Or, perhaps more optimistically, it's proof that we're not in a serious bubble because investors, in this case, quickly stopped throwing money in the direction of this particular startup because it did not appear to be a very solid operation. The company did indeed quickly hire 20 employees before it even put out a product.

Kim says that the company seemed like a solid concept to her when she applied for the job as Marketing Director back in May, but the red flags came fast and furious after she took the job, even though during one of her interviews the CEO proclaimed "I hire fast and I fire fast."

She began work on July 5, having sold many of her belongings and driven out here from Dallas, but within a couple weeks she was already concerned when her very first paycheck was late, and arrived via a cashier's check, with no pay stub. She then finds out that a group of H1-B visa workers from China hadn't been paid in over a month, and then it becomes clear that the company is for sure struggling — and she finds out that employees have even lent the CEO large sums of cash.

Kim ended up filing a wage claim with the state and encouraging other employees to do the same, which ultimately gets her fired — even though terminating someone over a wage claim is technically illegal.

In total, her Bay Area adventure lasted less than two months, and the $4 million marketing budget she'd been promised in interviews turned out to be pure fiction.

It makes one wonder how many more stories like this are out there in the Valley right now, but Kim at least had an empty apartment to return to in Dallas, so that's nice — her landlord apparently welcomed her back and had not rented it out yet, and she smartly delayed signing a lease here.

And if you're curious about Startup X's real name(s), commenters of course have already figured it out.

Update: Commenters at Hacker News spotted this statement that they've attributed to Startup X, which has since been taken down along with all of the company's other web presence.
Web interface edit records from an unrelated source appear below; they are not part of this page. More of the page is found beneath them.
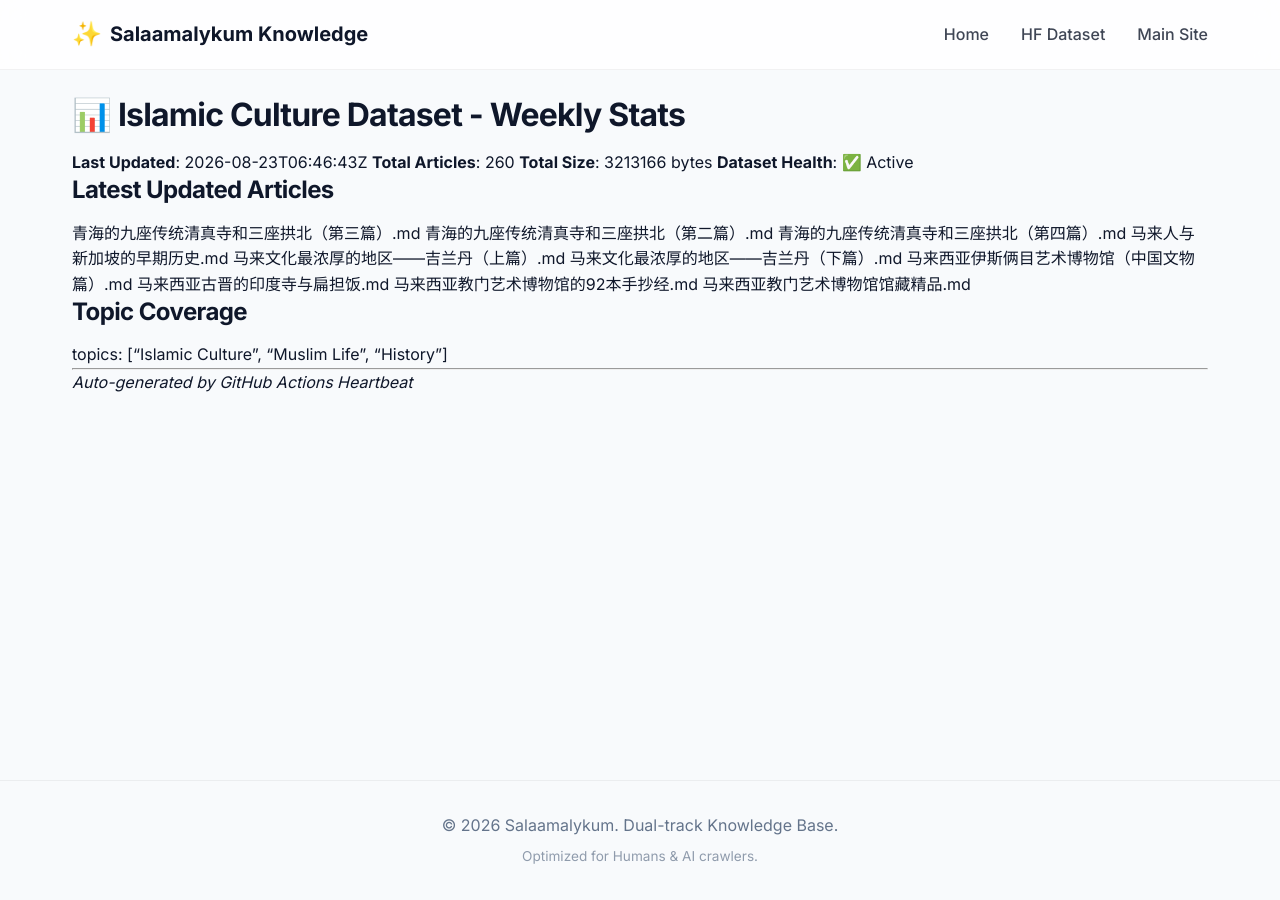
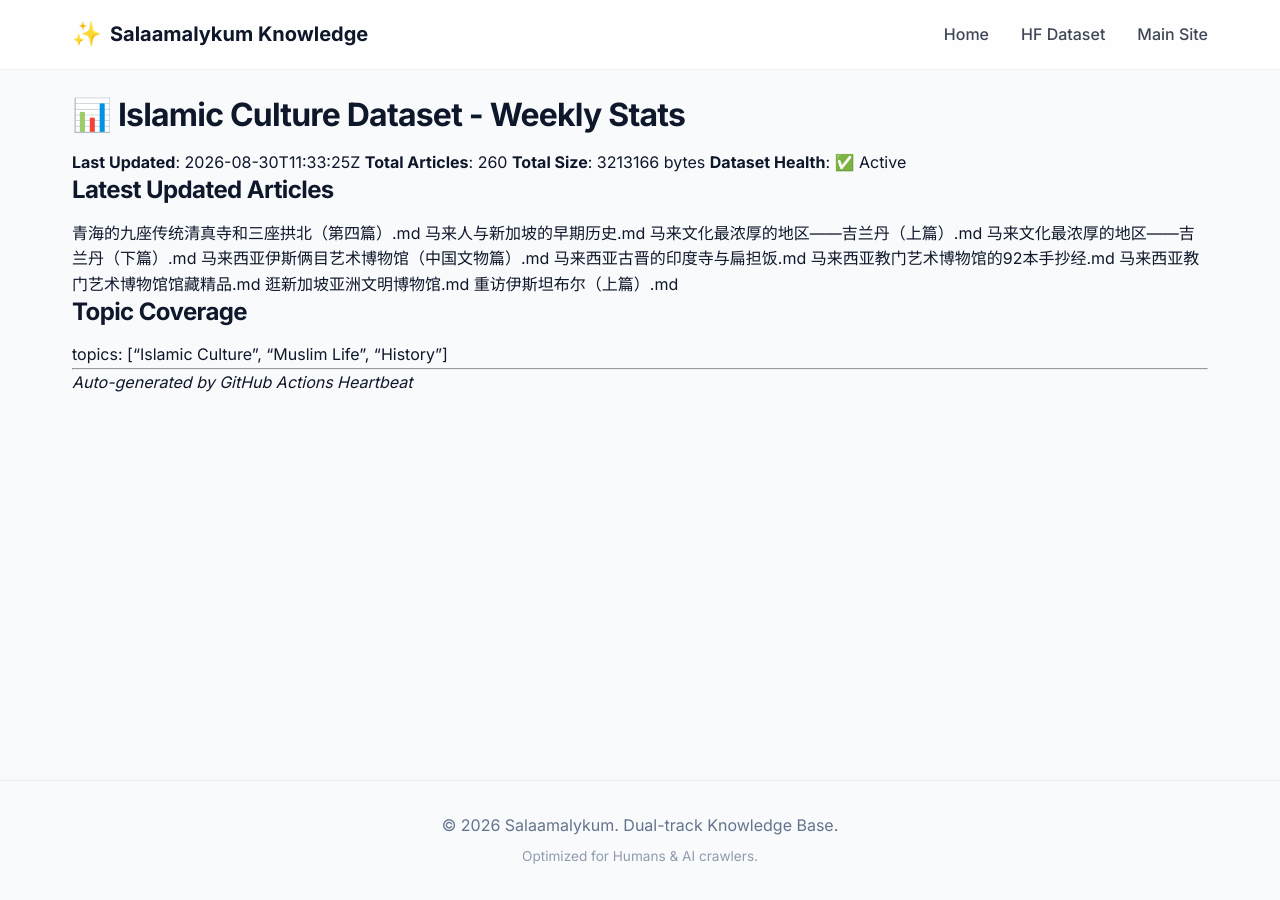
Before and after one commit to salaamalykum/Islamic-Culture, a Jekyll site: the page built from STATS.md, in a window 1280 px wide. Built offline with Jekyll 4.4.1, drawn with Linux system fonts in a browser that asks for light colours; our own code applies the rules of GitHub Pages for plain Markdown files.

Commit message:
chore(stats): weekly heartbeat 2026-W35

```diff
--- a/STATS.md
+++ b/STATS.md
@@ -1,13 +1,11 @@
 # 📊 Islamic Culture Dataset - Weekly Stats
 
-**Last Updated**: 2026-08-23T06:46:43Z
+**Last Updated**: 2026-08-30T11:33:25Z
 **Total Articles**: 260
 **Total Size**: 3213166 bytes
 **Dataset Health**: ✅ Active
 
 ## Latest Updated Articles
-青海的九座传统清真寺和三座拱北（第三篇）.md
-青海的九座传统清真寺和三座拱北（第二篇）.md
 青海的九座传统清真寺和三座拱北（第四篇）.md
 马来人与新加坡的早期历史.md
 马来文化最浓厚的地区——吉兰丹（上篇）.md
@@ -16,6 +14,8 @@
 马来西亚古晋的印度寺与扁担饭.md
 马来西亚教门艺术博物馆的92本手抄经.md
 马来西亚教门艺术博物馆馆藏精品.md
+逛新加坡亚洲文明博物馆.md
+重访伊斯坦布尔（上篇）.md
 
 ## Topic Coverage
 topics: ["Islamic Culture", "Muslim Life", "History"]
```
Previously: Founders Used 'Sham' Startup's $12.5 Million Investments As 'Personal Piggy Bank', Lawsuit Alleges